What this task involves> Take the data below and extract the lines from the one with "these). S56.water fields." to the one with "0.45, ripple: 0.4", inclusive, exactly as written.
================
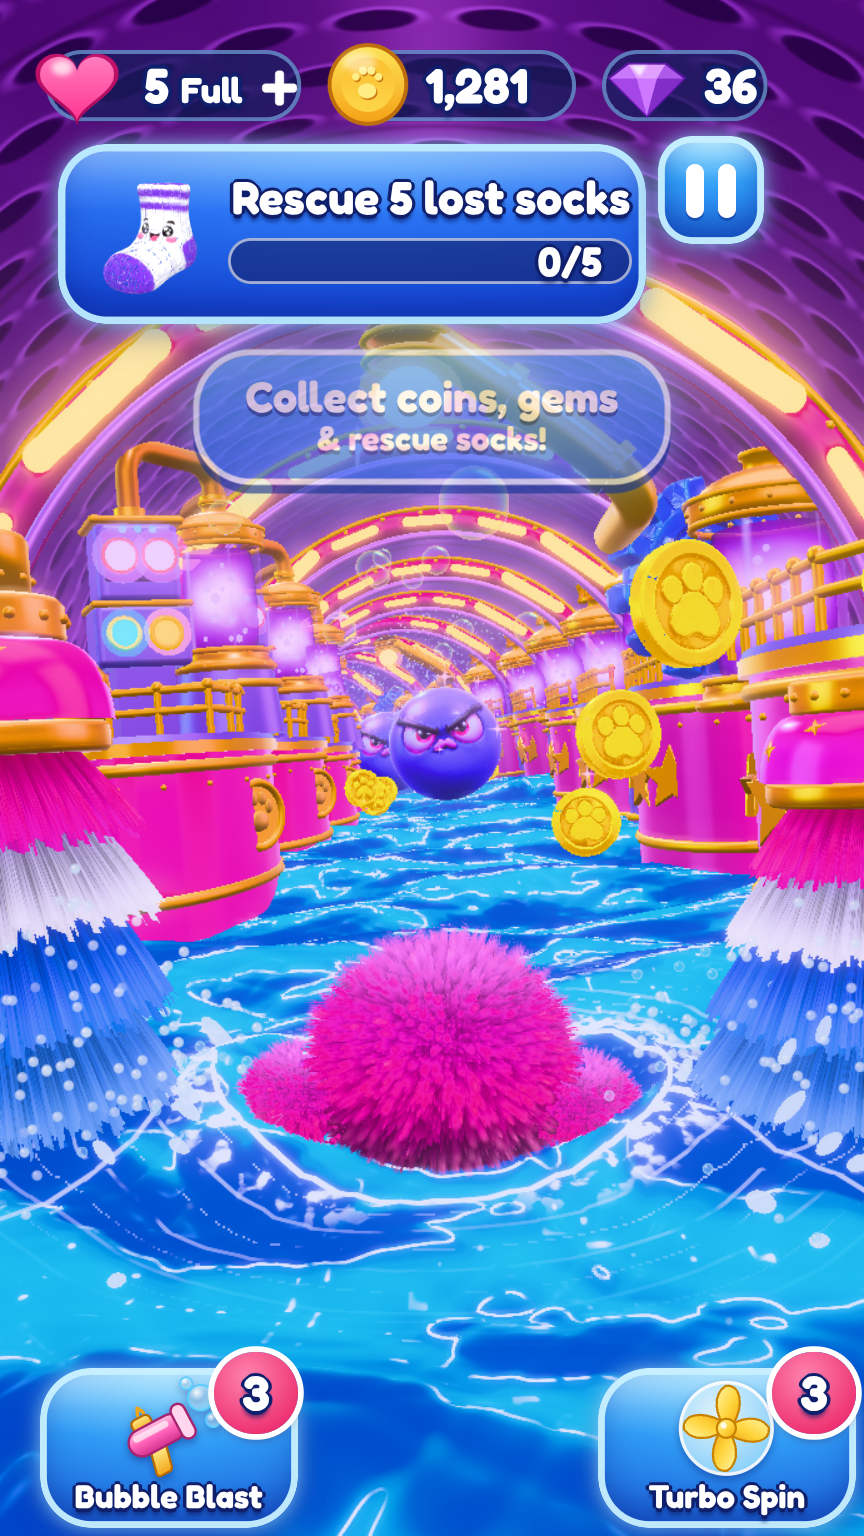
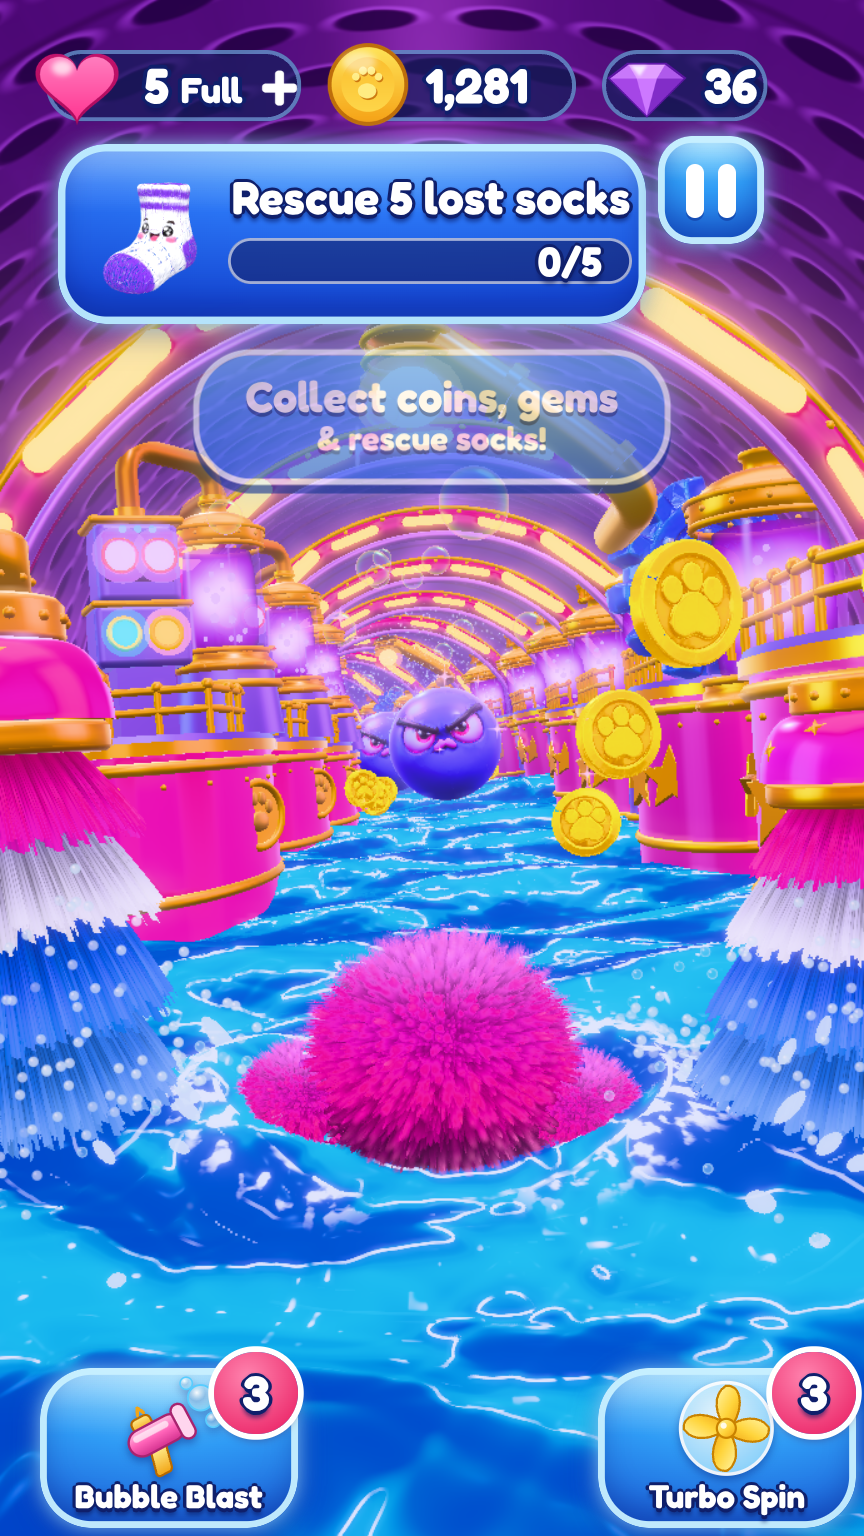
hero7 waterline test (session ddf175f2): broken white highlights (collar 2.2, gap 0.45, froth 4.5; contact 0.58/0.5 keeps the nubs visible); final approved | game side-by-side; route = baseline, 0 errors; plain launch and Classic Screen 4 0 px; hero7 measuring tools moved into the repository
Claude-Session: https://claude.ai/code/session_01DwoMMnWJLnnpotza7XAgCm

diff --git a/WebDemo/game.bundle.js b/WebDemo/game.bundle.js
@@ -5107,7 +5107,7 @@ uniform vec2 uBand; uniform float uR, uGoldK, uHotW, uGlassK; uniform vec3 uGold
         float side = 0.55 + 0.45 * abs(sin(ang));
         float a = smoothstep(0.42, 0.62, k * (1.15 - t) * side + 0.18 * (1.0 - t)) * (1.0 - smoothstep(0.75, 1.0, t)) * uFoam.z;
         gl_FragColor = vec4(uCol * (0.85 + 0.2 * k), a * uFade);
-      }`}));y.frustumCulled=!1,y.renderOrder=4,y.name="crown6Foam",y.position.y=n.foamY,t.add(y,f);let S=null;function x(M,R,E,T){if(!E||!E.root)return;S!==E.root&&(t.parent&&t.parent.remove(t),E.root.add(t),S=E.root),u.value=R,h.value=n.R,p.value.setRGB(...n.color),g.value.setRGB(...n.edge),b.value=n.speed,v.value.set(n.foam.r[0],n.foam.r[1],n.foam.alpha),w.value=n.foam.scale,y.position.y=n.foamY;let _=(E.tilt?E.tilt.position.y:0)+n.sink;t.position.set(0,_+n.y,0);let H=!T||T==="running",L=E.air||!H?0:1;d.value+=(L-d.value)*Math.min(1,M*8),!H&&T==="complete"&&(d.value=0),t.visible=d.value>.02}return{update:x,group:t}}var C1=typeof window>"u"?[]:window.__BW_S3__||((location.search.match(/[?&]s3=([^&]*)/)||[])[1]||"").split(","),P1=C1.includes("s56")&&C1.includes("level1")&&C1.includes("hero7"),Gx={R:.32,y:-.24,airY:0,sink:.78,nub:{r:.52,x:1.02,y:-.28,z:-.3},shells:32,len:.22,comb:.75,droop:.1,pole:[0,.62,-.79],dens:[24,36],rad:.45,lenVar:.45,soft:.35,clump:{dens:14,k:.9,len:.3,shade:.25},base:[.28,0,.15],lower:[1.3,.03,.55],upper:[1.35,.12,.85],top:[1.35,.45,1.25],ramp:[-.25,.1,.5,.92],vary:.8,ao:.62,tip:.42,spec:.8,specExp:24,rim:.25,light:[.25,.9,-.45],contact:[.58,.5],water:{foam:[2.2,2.3,2.5],collar:3,froth:4,gap:.2,ripple:.4},hideOld:1};P1&&typeof window<"u"&&(window.__bwHero7=Gx);var N4=`
+      }`}));y.frustumCulled=!1,y.renderOrder=4,y.name="crown6Foam",y.position.y=n.foamY,t.add(y,f);let S=null;function x(M,R,E,T){if(!E||!E.root)return;S!==E.root&&(t.parent&&t.parent.remove(t),E.root.add(t),S=E.root),u.value=R,h.value=n.R,p.value.setRGB(...n.color),g.value.setRGB(...n.edge),b.value=n.speed,v.value.set(n.foam.r[0],n.foam.r[1],n.foam.alpha),w.value=n.foam.scale,y.position.y=n.foamY;let _=(E.tilt?E.tilt.position.y:0)+n.sink;t.position.set(0,_+n.y,0);let H=!T||T==="running",L=E.air||!H?0:1;d.value+=(L-d.value)*Math.min(1,M*8),!H&&T==="complete"&&(d.value=0),t.visible=d.value>.02}return{update:x,group:t}}var C1=typeof window>"u"?[]:window.__BW_S3__||((location.search.match(/[?&]s3=([^&]*)/)||[])[1]||"").split(","),P1=C1.includes("s56")&&C1.includes("level1")&&C1.includes("hero7"),Gx={R:.32,y:-.24,airY:0,sink:.78,nub:{r:.52,x:1.02,y:-.28,z:-.3},shells:32,len:.22,comb:.75,droop:.1,pole:[0,.62,-.79],dens:[24,36],rad:.45,lenVar:.45,soft:.35,clump:{dens:14,k:.9,len:.3,shade:.25},base:[.28,0,.15],lower:[1.3,.03,.55],upper:[1.35,.12,.85],top:[1.35,.45,1.25],ramp:[-.25,.1,.5,.92],vary:.8,ao:.62,tip:.42,spec:.8,specExp:24,rim:.25,light:[.25,.9,-.45],contact:[.58,.5],water:{foam:[2.2,2.3,2.5],collar:2.2,froth:4.5,gap:.45,ripple:.4},hideOld:1};P1&&typeof window<"u"&&(window.__bwHero7=Gx);var N4=`
 attribute float aShell;
 uniform float uN, uLen, uComb, uDroop, uScaleR; uniform vec3 uPole;
 varying vec3 vRoot; varying vec3 vN; varying vec3 vT; varying vec3 vV; varying float vH; varying vec3 vBody;

diff --git a/WebDemo/src/s56_hero7.js b/WebDemo/src/s56_hero7.js
@@ -38,7 +38,7 @@ export const HERO7 = {
   contact: [0.58, 0.5],   // the water's contact radii round him (m: across, along): the pile-up and the white collar hug the dome and nubs
   // the water's white at his base: its foam over white so it survives the scene grade (fin6 exposure 0.72 dimmed white to grey: 0 % near-white at
   // his base vs the approved 11 %); its collar and side froth stronger and less broken (measured: 5.2 % near-white with these). S56.water fields.
-  water: { foam: [2.2, 2.3, 2.5], collar: 3.0, froth: 4.0, gap: 0.2, ripple: 0.4 },   // (ripple 1.0 -> 0.4: the spreading ring lines read as white rings; the contact white kept)
+  water: { foam: [2.2, 2.3, 2.5], collar: 2.2, froth: 4.5, gap: 0.45, ripple: 0.4 },   // (waterline test: broken white highlights, not a continuous collar; contact 0.58 / 0.5 keeps the nubs above the water)   // (ripple 1.0 -> 0.4: the spreading ring lines read as white rings; the contact white kept)
   hideOld: 1,   // hide the game mascot's drawn body while hero7 shows (0: both, for comparison)
 };
 if (HERO7_ON && typeof window !== 'undefined') window.__bwHero7 = HERO7;

diff --git a/WebDemo/tools/hero7/hmask.js b/WebDemo/tools/hero7/hmask.js
@@ -1,0 +1,8 @@
+// render only the hero (hero7 group, or the old mascot) and the water; return the canvas; restore visibility
+const keepRoots = [scene.getObjectByName('hero7'), scene.getObjectByName('s56Water'), window.__H7OLD ? d.mascotState.squash : null].filter(Boolean);
+const isKept = (o) => { let p = o; while (p) { if (keepRoots.includes(p)) return true; p = p.parent; } return false; };
+const saved = []; scene.traverse((o) => { if ((o.isMesh || o.isPoints || o.isSprite || o.isLine) && !isKept(o) && o.visible) { saved.push(o); o.visible = false; } });
+const bg = scene.background; scene.background = null; d.renderer.setClearColor(0x000000, 1);
+B.render(); const url = d.renderer.domElement.toDataURL('image/png');
+saved.forEach((o) => { o.visible = true; }); scene.background = bg; B.render();
+return url;

diff --git a/WebDemo/tools/hero7/perf.js b/WebDemo/tools/hero7/perf.js
@@ -1,0 +1,7 @@
+const r = d.renderer; r.info.autoReset = false;
+const meas = () => { r.info.reset(); B.render(); return { calls: r.info.render.calls, tris: r.info.render.triangles }; };
+const all = meas();
+const g = scene.getObjectByName('hero7'), sq = d.mascotState.squash;
+const gv = g ? g.visible : false, sv = sq.visible; if (g) g.visible = false; sq.visible = false;
+const none = meas(); if (g) g.visible = gv; sq.visible = sv; r.info.autoReset = true; B.render();
+return { withHero: all, withoutHero: none, heroCalls: all.calls - none.calls, heroTris: all.tris - none.tris };

diff --git a/WebDemo/tools/hero7/hdiff.js b/WebDemo/tools/hero7/hdiff.js
@@ -1,0 +1,8 @@
+// the hero's visible pixels in the REAL frame: render with and without the drawn hero (hero7 group, or the old body), return both canvases
+const g = scene.getObjectByName('hero7'), sq = d.mascotState.squash;
+const useOld = !(g && g.visible);
+B.render(); const a = d.renderer.domElement.toDataURL('image/png');
+const v1 = g ? g.visible : false, v2 = sq.visible; if (g) g.visible = false; sq.visible = false;
+B.render(); const b = d.renderer.domElement.toDataURL('image/png');
+if (g) g.visible = v1; sq.visible = v2; B.render();
+return [a, b];

diff --git a/WebDemo/index.html b/WebDemo/index.html
@@ -361,7 +361,7 @@ if (!window.__BW_S3__ && !/[?&]s3=/.test(location.search) && !/[?&]classic(=|&|$
   window.__BW_DEFAULT_GAME__ = 'six2+s56';
 }
 </script>
-<script type="module" src="game.bundle.js?v=108c2034"></script>
+<script type="module" src="game.bundle.js?v=5ab6ee34"></script>
 
 </body>
 </html>

diff --git a/WebDemo/tools/hero7/hcol.py b/WebDemo/tools/hero7/hcol.py
@@ -1,0 +1,19 @@
+# colour bands of the hero (top / upper / lower / base quarters of its visible height): median colour, luminance p10/50/90, saturation
+import sys, numpy as np, colorsys
+from PIL import Image
+def bands(I, M, top, bot, l, r):
+  out=[]
+  for k,(a,b) in enumerate(((0,0.25),(0.25,0.5),(0.5,0.75),(0.75,1.0))):
+    y0=int((top+(bot-top)*a)*1536); y1=int((top+(bot-top)*b)*1536); x0=int(l*864); x1=int(r*864)
+    m=M[y0:y1,x0:x1]; px=I[y0:y1,x0:x1][m]
+    if not len(px): out.append(None); continue
+    med=np.median(px,0); h,li,s=colorsys.rgb_to_hls(*med); lum=px.mean(1)
+    out.append('#%02x%02x%02x L%.2f S%.2f p10/90 %.2f/%.2f'%(*(med*255).astype(int),li,s,np.percentile(lum,10),np.percentile(lum,90)))
+  return out
+A=np.asarray(Image.open('/home/user/bubblegame/Design/ReferencePacks/2026-11-09_Six_Approved_Portrait_Scenes_from_user/06_Swim_Collect_Avoid_Enemies.png').convert('RGB')).astype(float)/255
+R,G,B=A[...,0],A[...,1],A[...,2]; MA=(R>0.4)&(R>G*1.6)&(B>G)&(R>B*0.75)
+for n,v in zip(('top','upper','lower','base'), bands(A,MA,0.606,0.756,0.30,0.69)): print('approved', n.ljust(6), v)
+for f in sys.argv[1:]:
+  I=np.asarray(Image.open(f).convert('RGB').resize((864,1536))).astype(float)/255; M=np.asarray(Image.open(f.replace('.png','_vis.png')).convert('L').resize((864,1536)))>128
+  ys,xs=np.nonzero(M[int(0.45*1536):]); top=(ys.min()+int(0.45*1536))/1536; bot=(ys.max()+int(0.45*1536))/1536
+  for n,v in zip(('top','upper','lower','base'), bands(I,M,top,bot,0.32,0.70)): print(f.split('/')[-1][:14].ljust(14), n.ljust(6), v)

diff --git a/WebDemo/tools/hero7/hdmeasure.py b/WebDemo/tools/hero7/hdmeasure.py
@@ -1,0 +1,20 @@
+import sys, json, base64, io, numpy as np
+from PIL import Image
+def img(u): return np.asarray(Image.open(io.BytesIO(base64.b64decode(u.split(',')[1]))).convert('RGB').resize((864,1536))).astype(float)
+j=json.load(open(sys.argv[1])); out={}
+for v in j['vars']:
+  r=v['ret']
+  if not (isinstance(r, list) and len(r)==2): continue
+  A,B=img(r[0]),img(r[1]); m=np.abs(A-B).max(2)>18
+  m[:int(0.45*1536)]=False
+  # keep the main blob region (columns/rows with enough pixels)
+  rows=m.sum(1); cols=m.sum(0); ry=np.nonzero(rows>5)[0]; cx=np.nonzero(cols>5)[0]
+  if not len(ry): print(v['tag'], None); continue
+  wl=ry.max(); top=ry.min()
+  # width at the widest row
+  wrow=max(range(top,wl+1), key=lambda y: m[y].sum()); xs=np.nonzero(m[wrow])[0]
+  res=dict(left=round(cx.min()/864,3), right=round(cx.max()/864,3), width=round((cx.max()-cx.min())/864,3), top=round(top/1536,3), waterline=round(wl/1536,3), height=round((wl-top)/1536,3))
+  Image.fromarray((A).astype('uint8')).save(sys.argv[1].replace('var6.json', v['tag']+'.png'))
+  Image.fromarray((m*255).astype('uint8')).save(sys.argv[1].replace('var6.json', v['tag']+'_vis.png'))
+  print(v['tag'].ljust(18), res); out[v['tag']]=res
+json.dump(out, open(sys.argv[1].replace('var6.json','measure.json'),'w'), indent=1)

diff --git a/WebDemo/tools/hero7/hmeasure.py b/WebDemo/tools/hero7/hmeasure.py
@@ -1,0 +1,15 @@
+# hero silhouette from a mask render (only the hero + water drawn): pink pixels; box + width at the water line
+import sys, json, base64, io, numpy as np
+from PIL import Image
+def from_url(u): return Image.open(io.BytesIO(base64.b64decode(u.split(',')[1]))).convert('RGB')
+def measure(img):
+  I=np.asarray(img.resize((864,1536))).astype(float)/255; R,G,B=I[...,0],I[...,1],I[...,2]
+  pink=(R>0.25)&(R>G*1.8)&(B>G)&(R>B*0.7)
+  pink[:int(0.4*1536)]=False
+  rows=pink.sum(1); ry=np.nonzero(rows>4)[0]; cols=pink.sum(0); cx=np.nonzero(cols>4)[0]
+  if not len(ry): return None
+  return dict(left=round(cx.min()/864,3), right=round(cx.max()/864,3), width=round((cx.max()-cx.min())/864,3), top=round(ry.min()/1536,3), bottom=round(ry.max()/1536,3))
+j=json.load(open(sys.argv[1]))
+for v in j['vars']:
+  if isinstance(v['ret'], str) and v['ret'].startswith('data:'):
+    img=from_url(v['ret']); img.save(sys.argv[1].replace('var6.json', v['tag']+'_mask.png')); print(v['tag'].ljust(16), measure(img))

diff --git a/WebDemo/tools/hero7/README.md b/WebDemo/tools/hero7/README.md
@@ -1,0 +1,8 @@
+# hero7 measuring tools (session ddf175f2). Used with WebDemo/tools/env6/var6.cjs (one page load, the game frozen at u 206, JS variants re-rendered).
+- `hdiff.js`: a var6 variant body: renders the real frame with and without the drawn hero, returns both canvases. Then
+  `python3 hdmeasure.py <out>/var6.json` = the hero's VISIBLE silhouette (left, right, top, water line) + `<tag>.png` and `<tag>_vis.png`.
+- `hcol.py <frame.png>` (needs `<frame>_vis.png` next to it) = colour bands (top / upper / lower / base) vs the approved hero.
+- `perf.js` = the hero's draw calls and triangles (renderer.info with / without him). `motion.json` = VARS for a swim / lane / jump / spin sequence.
+- `hmask.js`, `hmeasure.py` = an older full-ball mask (water hidden).
+Example: `python3 -c "import json; json.dump([['a', open('tools/hero7/hdiff.js').read()]], open('/tmp/v.json','w'))"` then
+`S3=<list>,hero7 VARS=@/tmp/v.json flock /tmp/bw_browser.lock node tools/env6/var6.cjs $PWD <out>` and `python3 tools/hero7/hdmeasure.py <out>/var6.json`.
================
Answer area>
   // his base vs the approved 11 %); its collar and side froth stronger and less broken (measured: 5.2 % near-white with these). S56.water fields.
-  water: { foam: [2.2, 2.3, 2.5], collar: 3.0, froth: 4.0, gap: 0.2, ripple: 0.4 },   // (ripple 1.0 -> 0.4: the spreading ring lines read as white rings; the contact white kept)
+  water: { foam: [2.2, 2.3, 2.5], collar: 2.2, froth: 4.5, gap: 0.45, ripple: 0.4 },   // (waterline test: broken white highlights, not a continuous collar; contact 0.58 / 0.5 keeps the nubs above the water)   // (ripple 1.0 -> 0.4: the spreading ring lines read as white rings; the contact white kept)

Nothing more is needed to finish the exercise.